Two die in avalanche in the Tetons

Steve Romeo ran the website TetonAt.com. Andy Bardon

Two well-known backcountry skiers were killed on Wednesday in Wyoming's Grand Teton National Park. Park rangers found the bodies of Jackson Hole Mountain Resort employee Chris Onufer and ski mountaineer and blogger Steve Romeo on Thursday.

Grand Teton National Park rangers and Teton County Search and Rescue initiated the search after being notified that two skiers failed to return home on Wednesday. They found the car of the missing skiers late Wednesday night in a trailhead parking lot 10 miles north of Moran Junction. They began an aerial reconnaissance flight to Ranger Peak at sunrise on Thursday.

They located a large avalanche debris field on the slope of 11,355-foot Ranger Peak just before 9 a.m. and searchers aboard the helicopter received signals from two avalanche beacons. A physical search of the debris turned up the two missing skiers.

According to a release from Jackson Hole Mountain Resort, Onufer began working at the ski area in 1993 and most recently worked as the manager of the tram maintenance department and was an integral figure in the development and installation of the new tram, which opened in December 2008. "A class act and a quiet leader, Chris was humble and let his work and achievements speak for themselves, he will be missed by all at the Jackson Hole Mountain Resort and in the greater Jackson Hole and Teton Valley Communities," states the release.

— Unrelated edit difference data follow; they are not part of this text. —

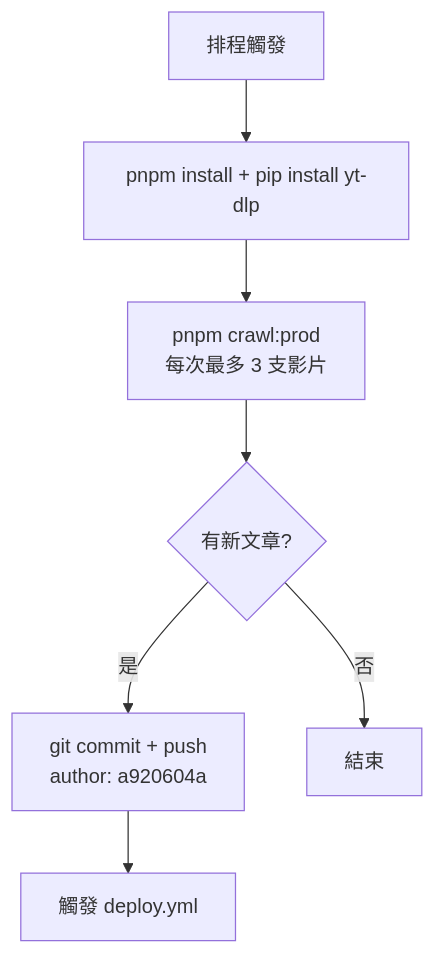
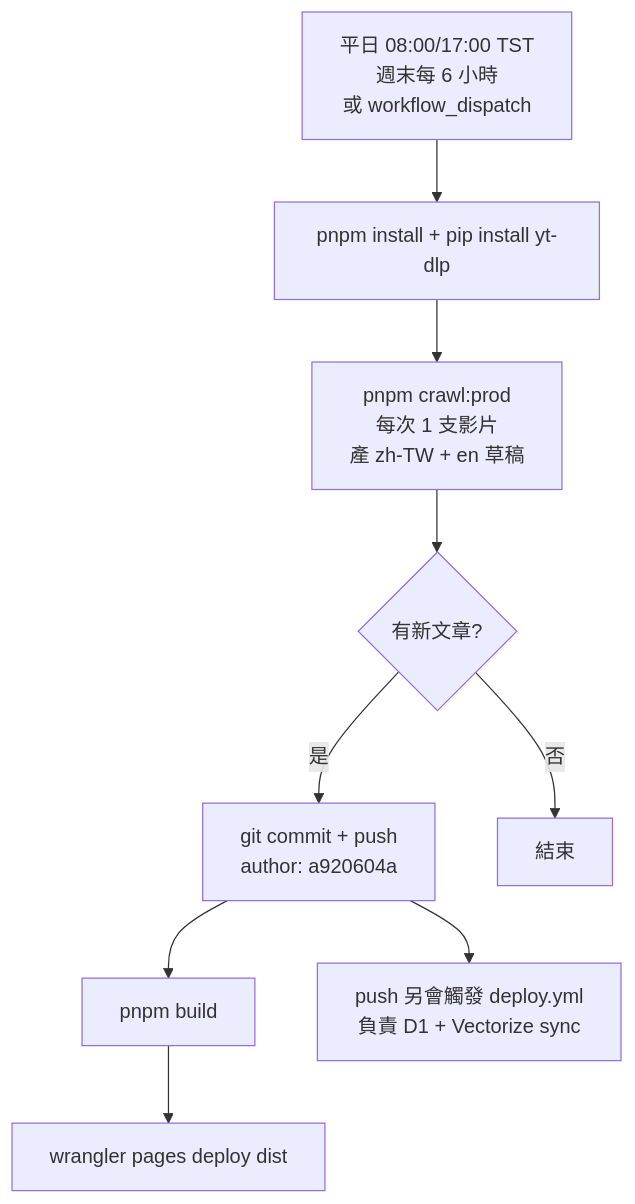
One commit to a920604a/engineernews changed the second of 3 diagrams in docs/deployment.md. Above: the diagram before and after it, drawn with Mermaid. The commit also changed other lines of this file and 31 other files, not shown here.

````diff
--- a/docs/deployment.md
+++ b/docs/deployment.md
@@ -22,9 +24,11 @@
 ```mermaid
 flowchart TD
-  Cron[排程觸發] --> Install[pnpm install + pip install yt-dlp]
-  Install --> Crawl[pnpm crawl:prod\n每次最多 3 支影片]
+  Cron[平日 08:00/17:00 TST\n週末每 6 小時\n或 workflow_dispatch] --> Install[pnpm install + pip install yt-dlp]
+  Install --> Crawl[pnpm crawl:prod\n每次 1 支影片\n產 zh-TW + en 草稿]
   Crawl --> Check{有新文章?}
   Check -- 是 --> Commit[git commit + push\nauthor: a920604a]
   Check -- 否 --> End[結束]
-  Commit --> Deploy[觸發 deploy.yml]
+  Commit --> Build[pnpm build]
+  Build --> Deploy[wrangler pages deploy dist]
+  Commit --> DeployCI[push 另會觸發 deploy.yml\n負責 D1 + Vectorize sync]
 ```
````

Steve Romeo was an avid ski mountaineer and randonee racer who ran a popular backcountry skiing blog, TetonAT.com. "There were two things that made Steve Romeo tick -- skiing and the Tetons," Romeo's friend and ski partner Zahan Billimoria told ESPN. "He was the consummate skier whose whole life revolved around making turns. It was really the wildness that I think he loved in the whole thing, the liberty to put your track wherever you want, to make your own choice about how to approach mountains. He made backcountry skiing cool. And if you were a Teton skier -- then he really made you feel the pride."

The avalanche danger was listed as moderate on Wednesday afternoon, according to the Bridger-Teton National Forest avalanche center. This tragedy brings the avalanche fatality number for the U.S. to 27 for this season.

"Our thoughts and prayers go out to Chris and Steve's family and friends," said the release from Jackson Hole. "Please keep them in your thoughts."